### TASK DESCRIPTION
Drop every picture. Return the rest of the entries exactly.

### SUPPLIED RECORDS
● ● ● ●

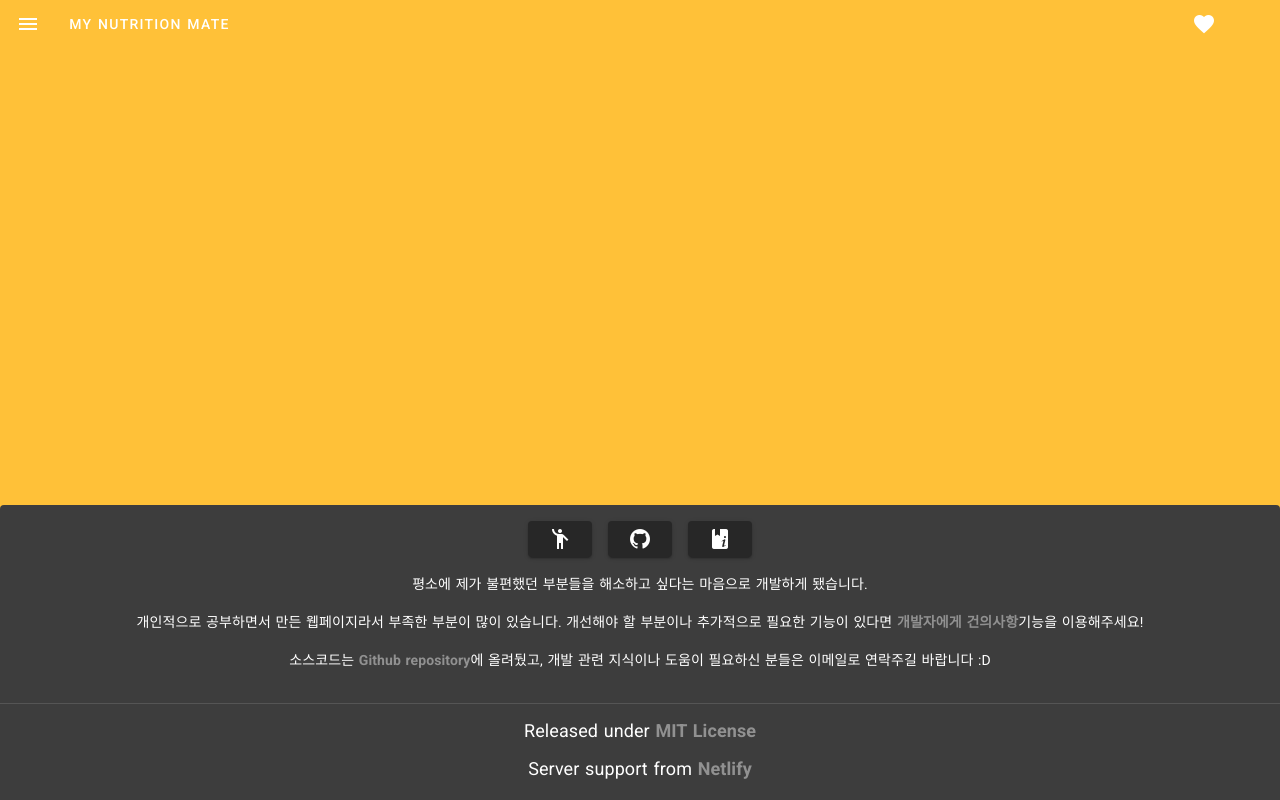
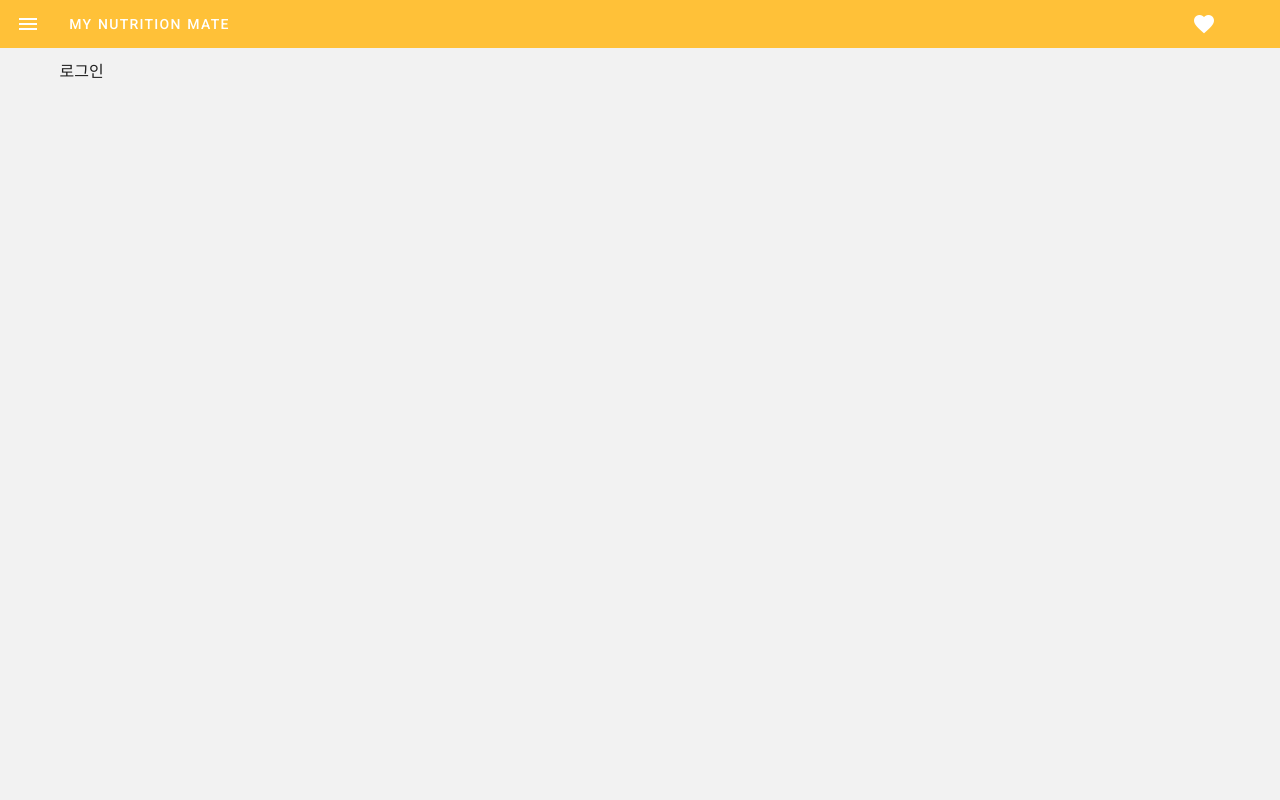
Before and after one commit to peterhyun1234/My_nutrition_mate, a Nuxt app in the folder front_end/: page /signin in a window 1280 px wide. Shown: the top 800 px of the page. Built offline with nearby package versions, Linux system fonts and the light colour scheme.

Commit message:
add sign in page

```diff
--- /dev/null
+++ b/front_end/pages/signin/index.vue
@@ -0,0 +1,19 @@
+<template>
+  <v-app id="inspire">
+    <v-container grid-list-xl>
+      로그인
+    </v-container>
+  </v-app>
+</template>
+
+<script>
+
+export default {
+  components: {
+  },
+  data () {
+    return {
+    }
+  },
+}
+</script>
```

● ● ● ●

### THE COMPLETED TASK
Before and after one commit to peterhyun1234/My_nutrition_mate, a Nuxt app in the folder front_end/: page /signin in a window 1280 px wide. Shown: the top 800 px of the page. Built offline with nearby package versions, Linux system fonts and the light colour scheme.

Commit message:
add sign in page

```diff
--- /dev/null
+++ b/front_end/pages/signin/index.vue
@@ -0,0 +1,19 @@
+<template>
+  <v-app id="inspire">
+    <v-container grid-list-xl>
+      로그인
+    </v-container>
+  </v-app>
+</template>
+
+<script>
+
+export default {
+  components: {
+  },
+  data () {
+    return {
+    }
+  },
+}
+</script>
```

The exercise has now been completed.